Every line holding the string "background" should be copied out of the listing.

-- Entries supplied follows --

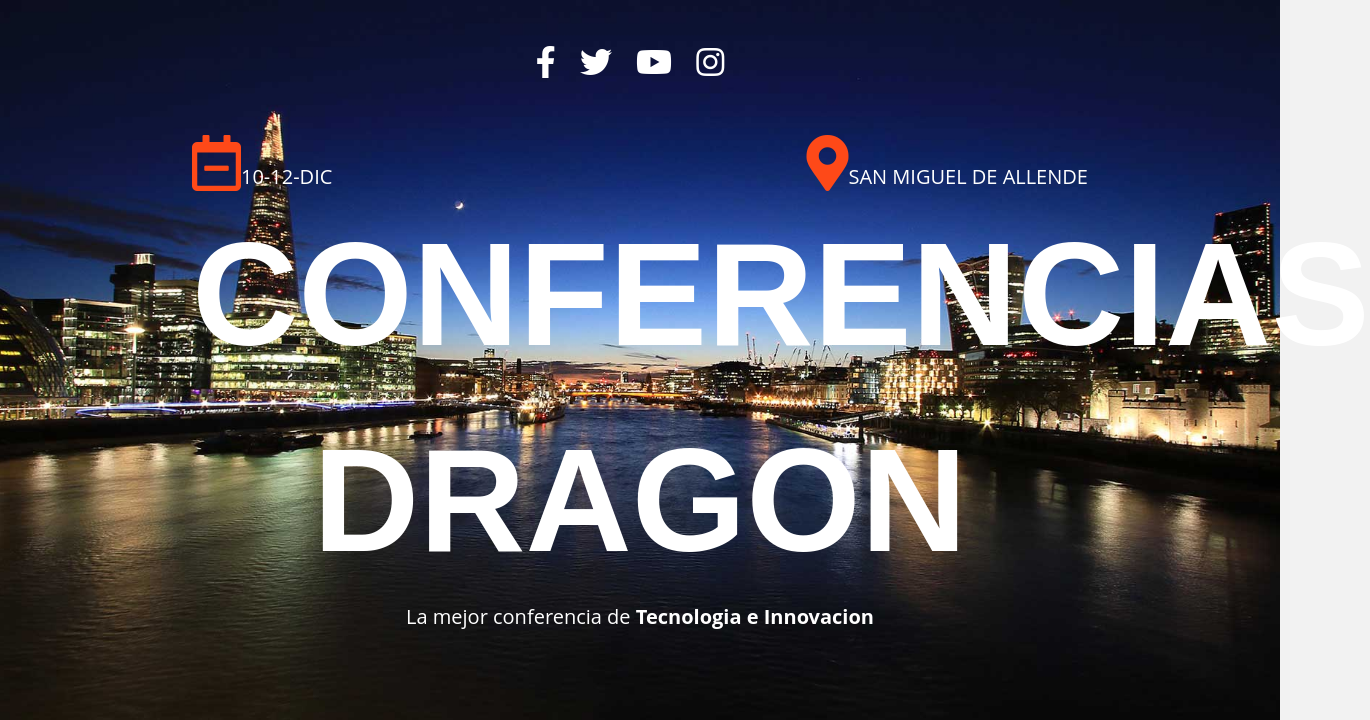
Repository: edgarhdzp/pagina-conferencias-reservaciones
Page: index.html
These files come from the project's save history. The page is drawn as it stood at one moment and after a run of saves; the edit follows.
The browser window is 1280 px wide. The page is 1370 px wide, so the pictures cover 1370 px, including what lies to the right of the window. The pictures show the whole page.

Above is the page before, as saved 2020-06-16 21:40:56.

### index.html
<!doctype html>
<html class="no-js" lang="">

<head>
    <meta charset="utf-8">
    <title>CONFERENCIAS</title>
    <meta name="description" content="">
    <meta name="viewport" content="width=device-width, initial-scale=1">

    <meta property="og:title" content="">
    <meta property="og:type" content="">
    <meta property="og:url" content="">
    <meta property="og:image" content="">

    <link rel="manifest" href="site.webmanifest">
    <link rel="apple-touch-icon" href="icon.png">
    <!-- Place favicon.ico in the root directory -->

    <link rel="stylesheet" href="css/normalize.css">
    <link rel="stylesheet" href="css/fontawesome.min.css">
    <link rel="stylesheet" href="css/all.min.css">
    <link rel="stylesheet" href="css/main.css">
    <link href="https://fonts.googleapis.com/css2?family=Oswald:wght@200&display=swap" rel="stylesheet">

    <meta name="theme-color" content="#fafafa">
</head>

<body>


    <header class="site-header">
        <div class="hero">
            <div class="contenido-header">
                <nav class="redes-sociales">
                    <a href="·"><i class="fab fa-facebook-f"></i></a>
                    <a href="·"><i class="fab fa-twitter"></i></a>
                    <a href="·"><i class="fab fa-youtube"></i></a>
                    <a href="·"><i class="fab fa-instagram"></i></a>
                </nav>
                <div class="informacion-evento">
                    <div class="clearfix">
                        <p class="fecha"><i class="far fa-calendar-minus"></i>10-12-Dic</p>
                        <p class="ciudad"><i class="fas fa-map-marker-alt"></i>San Miguel de Allende</p>
                    </div>
                    <h1 class="nombre-sitio">Conferencias Dragon</h1>
                    <p class="slogan">La mejor conferencia de <span>Tecnologia e Innovacion</span></p>
                </div>
            </div>
        </div>
    </header>

    <script src="js/vendor/modernizr-3.11.2.min.js"></script>
    <script src="js/plugins.js"></script>
    <script src="js/main.js"></script>

    <!-- Google Analytics: change UA-XXXXX-Y to be your site's ID. -->
    <script>
        window.ga = function() {
            ga.q.push(arguments)
        };
        ga.q = [];
        ga.l = +new Date;
        ga('create', 'UA-XXXXX-Y', 'auto');
        ga('set', 'anonymizeIp', true);
        ga('set', 'transport', 'beacon');
        ga('send', 'pageview')
    </script>
    <script src="https://www.google-analytics.com/analytics.js" async></script>
</body>

</html>

### css/main.css
    /*! HTML5 Boilerplate v8.0.0 | MIT License | https://html5boilerplate.com/ */
    /* main.css 2.1.0 | MIT License | https://github.com/h5bp/main.css#readme */
    /*
 * What follows is the result of much research on cross-browser styling.
 * Credit left inline and big thanks to Nicolas Gallagher, Jonathan Neal,
 * Kroc Camen, and the H5BP dev community and team.
 */
    /* ==========================================================================
   Base styles: opinionated defaults
   ========================================================================== */

    html {
        color: #222;
        font-size: 1em;
        line-height: 1.4;
    }
    /*
 * Remove text-shadow in selection highlight:
 * https://twitter.com/miketaylr/status/12228805301
 *
 * Vendor-prefixed and regular ::selection selectors cannot be combined:
 * https://stackoverflow.com/a/16982510/7133471
 *
 * Customize the background color to match your design.
 */

     ::-moz-selection {
        background: #b3d4fc;
        text-shadow: none;
    }

     ::selection {
        background: #b3d4fc;
        text-shadow: none;
    }
    /*
 * A better looking default horizontal rule
 */

    hr {
        display: block;
        height: 1px;
        border: 0;
        border-top: 1px solid #ccc;
        margin: 1em 0;
        padding: 0;
    }
    /*
 * Remove the gap between audio, canvas, iframes,
 * images, videos and the bottom of their containers:
 * https://github.com/h5bp/html5-boilerplate/issues/440
 */

    audio,
    canvas,
    iframe,
    img,
    svg,
    video {
        vertical-align: middle;
    }
    /*
 * Remove default fieldset styles.
 */

    fieldset {
        border: 0;
        margin: 0;
        padding: 0;
    }
    /*
 * Allow only vertical resizing of textareas.
 */

    textarea {
        resize: vertical;
    }
    /* ==========================================================================
   Author's custom styles
   ========================================================================== */

    html {
        box-sizing: border-box;
    }

    *,
    *:before,
    *:after {
        box-sizing: inherit;
    }

    body {
        background-color: #f2f2f2;
        font-family: 'Open Sans', sans-serif;
    }

    h2 {
        font-family: 'Oswald', sans-serif;
    }
    /*header*/

    div.hero {
        background-image: url(../img/encabezado.jpg);
        height: 100vh;
        background-position: top center;
        background-size: cover;
    }

    div.contenido-header {
        padding-top: 40px;
    }

    @media only screen and(min-width:768px) {
        div.contenido-header {
            padding-top: 10px;
        }
    }

    nav.redes-sociales {
        text-align: center;
    }

    nav.redes-sociales a {
        color: #ffffff;
        font-size: 2em;
        margin-right: 20px;
    }

    nav.redes-sociales a :last-child {
        margin-right: 0;
    }

    div.informacion-evento {
        text-align: center;
        color: #fff;
    }

    @media only screen and (min-width:768px) {
        div.informacion-evento {
            width: 70%;
            margin: 0 auto;
            margin-top: 50px;
        }
    }

    div.informacion-evento p {
        margin: 0;
        display: inline;
        font-size: 20px;
        text-transform: uppercase;
    }

    div.informacion-evento p i {
        color: #fe4918;
        font-size: 56px;
    }

    p.fecha {
        float: left;
    }

    p.ciudad {
        float: right;
    }

    p.slogan {
        text-transform: none!important;
    }

    p.slogan span {
        font-weight: bold;
    }

    h1.nombre-sitio {
        font-family: 'PT Sans', sans-serif;
        text-transform: uppercase;
        font-size: 5.9vw;
    }

    @media only screen and (min-width:768px) {
        h1.nombre-sitio {
            font-size: 11.5vw;
            margin: 0;
        }
    }
    /* ==========================================================================
   Helper classes
   ========================================================================== */
    /*
 * Hide visually and from screen readers
 */

    .hidden,
    [hidden] {
        display: none !important;
    }
    /*
 * Hide only visually, but have it available for screen readers:
 * https://snook.ca/archives/html_and_css/hiding-content-for-accessibility
 *
 * 1. For long content, line feeds are not interpreted as spaces and small width
 *    causes content to wrap 1 word per line:
 *    https://medium.com/@jessebeach/beware-smushed-off-screen-accessible-text-5952a4c2cbfe
 */

    .sr-only {
        border: 0;
        clip: rect(0, 0, 0, 0);
        height: 1px;
        margin: -1px;
        overflow: hidden;
        padding: 0;
        position: absolute;
        white-space: nowrap;
        width: 1px;
        /* 1 */
    }
    /*
 * Extends the .sr-only class to allow the element
 * to be focusable when navigated to via the keyboard:
 * https://www.drupal.org/node/897638
 */

    .sr-only.focusable:active,
    .sr-only.focusable:focus {
        clip: auto;
        height: auto;
        margin: 0;
        overflow: visible;
        position: static;
        white-space: inherit;
        width: auto;
    }
    /*
 * Hide visually and from screen readers, but maintain layout
 */

    .invisible {
        visibility: hidden;
    }
    /*
 * Clearfix: contain floats
 *
 * For modern browsers
 * 1. The space content is one way to avoid an Opera bug when the
 *    `contenteditable` attribute is included anywhere else in the document.
 *    Otherwise it causes space to appear at the top and bottom of elements
 *    that receive the `clearfix` class.
 * 2. The use of `table` rather than `block` is only necessary if using
 *    `:before` to contain the top-margins of child elements.
 */

    .clearfix::before,
    .clearfix::after {
        content: " ";
        display: table;
    }

    .clearfix::after {
        clear: both;
    }
    /* ==========================================================================
   EXAMPLE Media Queries for Responsive Design.
   These examples override the primary ('mobile first') styles.
   Modify as content requires.
   ========================================================================== */

    @media only screen and (min-width: 35em) {
        /* Style adjustments for viewports that meet the condition */
    }

    @media print,
    (-webkit-min-device-pixel-ratio: 1.25),
    (min-resolution: 1.25dppx),
    (min-resolution: 120dpi) {
        /* Style adjustments for high resolution devices */
    }
    /* ==========================================================================
   Print styles.
   Inlined to avoid the additional HTTP request:
   https://www.phpied.com/delay-loading-your-print-css/
   ========================================================================== */

    @media print {
        *,
        *::before,
        *::after {
            background: #fff !important;
            color: #000 !important;
            /* Black prints faster */
            box-shadow: none !important;
            text-shadow: none !important;
        }
        a,
        a:visited {
            text-decoration: underline;
        }
        a[href]::after {
            content: " (" attr(href) ")";
        }
        abbr[title]::after {
            content: " (" attr(title) ")";
        }
        /*
   * Don't show links that are fragment identifiers,
   * or use the `javascript:` pseudo protocol
   */
        a[href^="#"]::after,
        a[href^="javascript:"]::after {
            content: "";
        }
        pre {
            white-space: pre-wrap !important;
        }
        pre,
        blockquote {
            border: 1px solid #999;
            page-break-inside: avoid;
        }
        /*
   * Printing Tables:
   * https://web.archive.org/web/20180815150934/http://css-discuss.incutio.com/wiki/Printing_Tables
   */
        thead {
            display: table-header-group;
        }
        tr,
        img {
            page-break-inside: avoid;
        }
        p,
        h2,
        h3 {
            orphans: 3;
            widows: 3;
        }
        h2,
        h3 {
            page-break-after: avoid;
        }
    }

### js/plugins.js
// Avoid `console` errors in browsers that lack a console.
(function() {
  var method;
  var noop = function () {};
  var methods = [
    'assert', 'clear', 'count', 'debug', 'dir', 'dirxml', 'error',
    'exception', 'group', 'groupCollapsed', 'groupEnd', 'info', 'log',
    'markTimeline', 'profile', 'profileEnd', 'table', 'time', 'timeEnd',
    'timeline', 'timelineEnd', 'timeStamp', 'trace', 'warn'
  ];
  var length = methods.length;
  var console = (window.console = window.console || {});

  while (length--) {
    method = methods[length];

    // Only stub undefined methods.
    if (!console[method]) {
      console[method] = noop;
    }
  }
}());

// Place any jQuery/helper plugins in here.

Loaded but not shown: css/normalize.css (library); css/fontawesome.min.css (library); css/all.min.css (library); js/vendor/modernizr-3.11.2.min.js (library); js/main.js (no stored copy; drawn as an empty file)

After the next 4 saves:
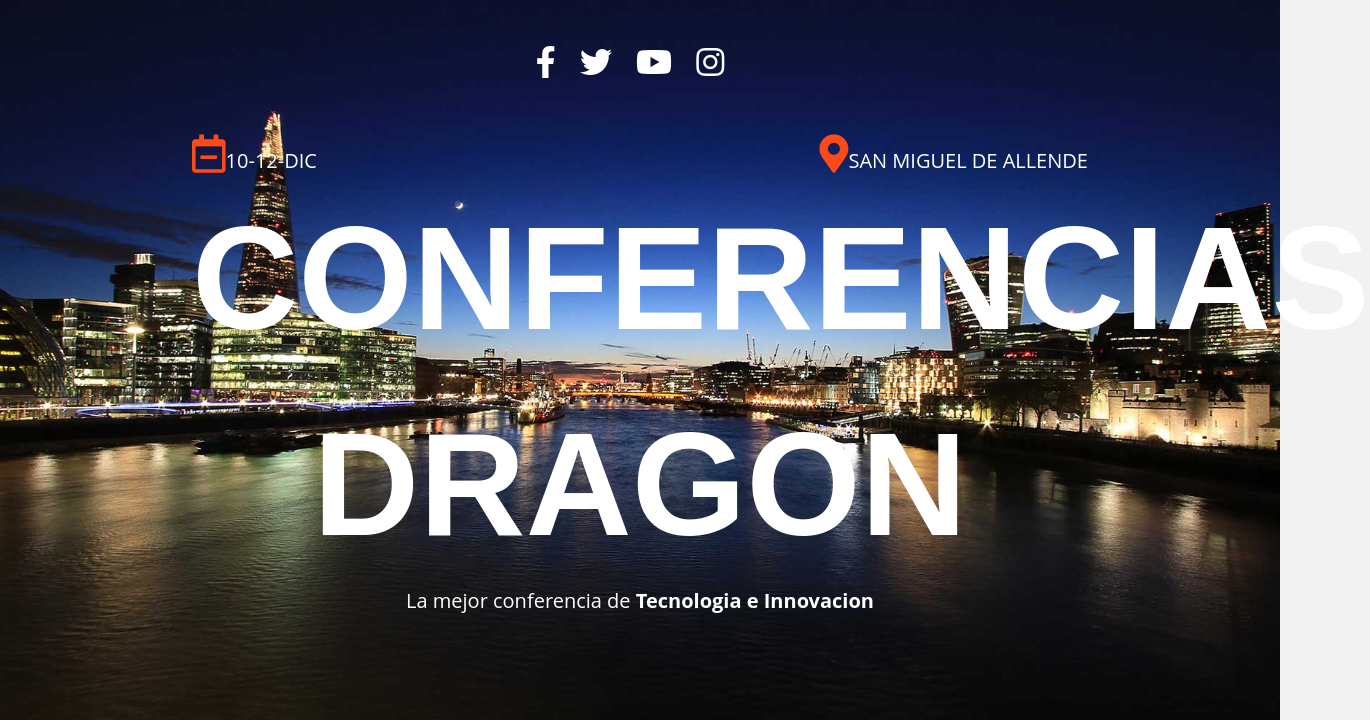
The 4 saves are shown as one change because they came seconds apart.
The last was saved 15 s later.
--- a/css/main.css
+++ b/css/main.css
@@ -152,7 +152,7 @@
 
     div.informacion-evento p i {
         color: #fe4918;
-        font-size: 56px;
+        font-size: 2.4rem;
     }
 
     p.fecha {
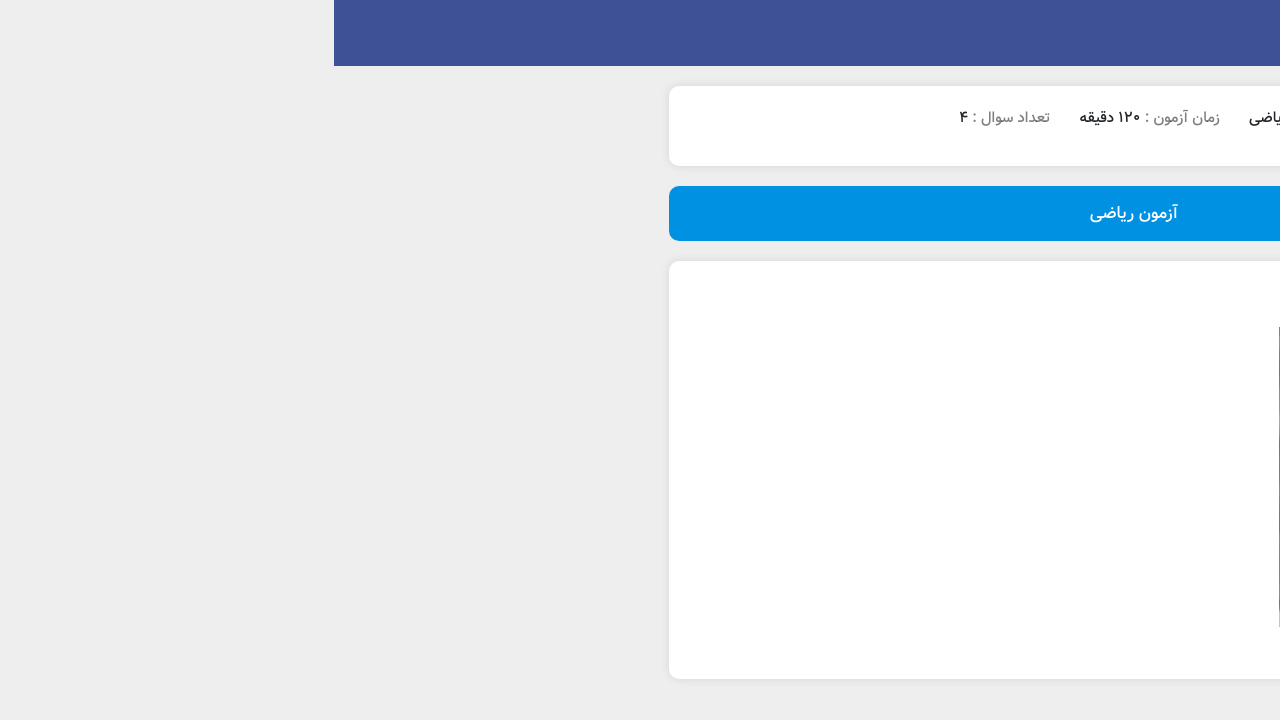
Repository: kosar78/quiz-online
Page: quiz.html
An editor plug-in stored every save of this project. The page is shown before and after the next save, followed by the edit.
The browser window is 1280 px wide. The pictures show the whole page.
Some web libraries are served in a nearby version.

Above is the page before, as saved 2022-01-09 21:46:31.

After the next save:
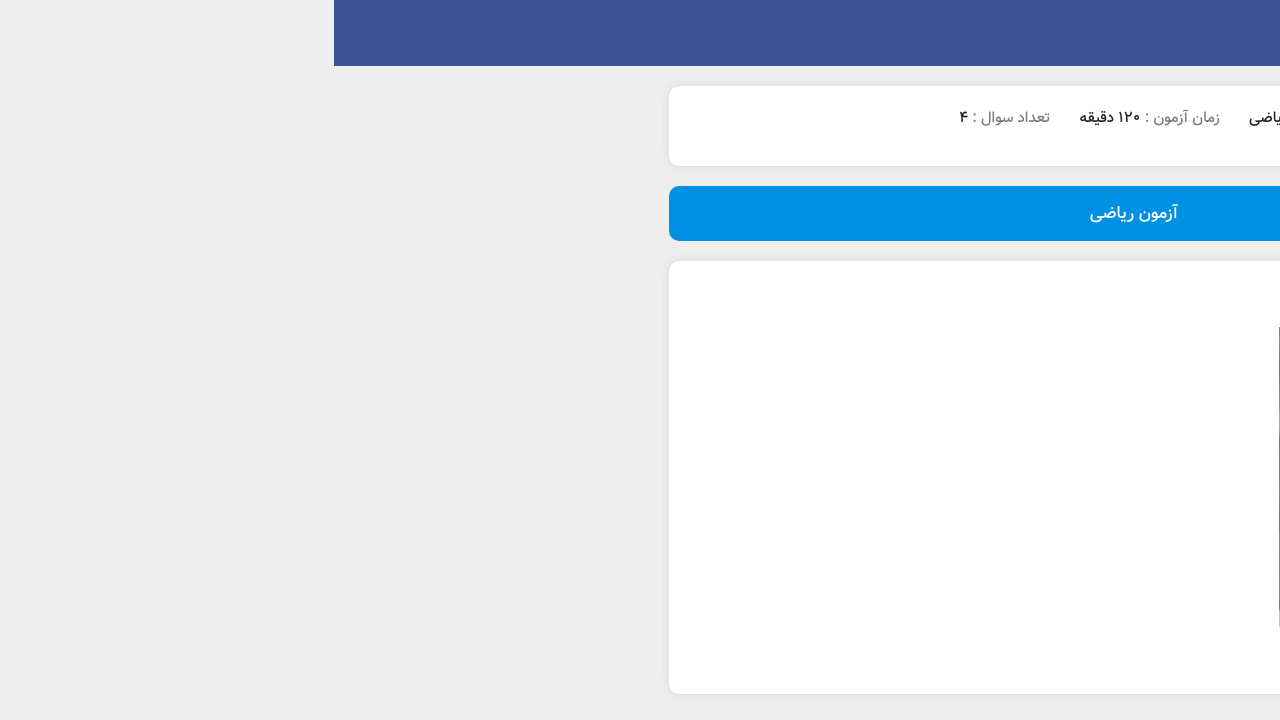
Saved 28 s later.
--- a/css/quiz.css
+++ b/css/quiz.css
@@ -82,6 +82,9 @@ ul li{
     margin-left: 15px;
     color: #fff;
 }
+.q-options{
+    margin-top: 15px;
+}
 ::placeholder {
     color: rgb(0, 0, 0,.5);
     opacity: 0.95;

-- Entries supplied concluded --

**Exercise solution**
 * Customize the background color to match your design.
        background: #b3d4fc;
        background: #b3d4fc;
        background-color: #f2f2f2;
        background-image: url(../img/encabezado.jpg);
        background-position: top center;
        background-size: cover;
            background: #fff !important;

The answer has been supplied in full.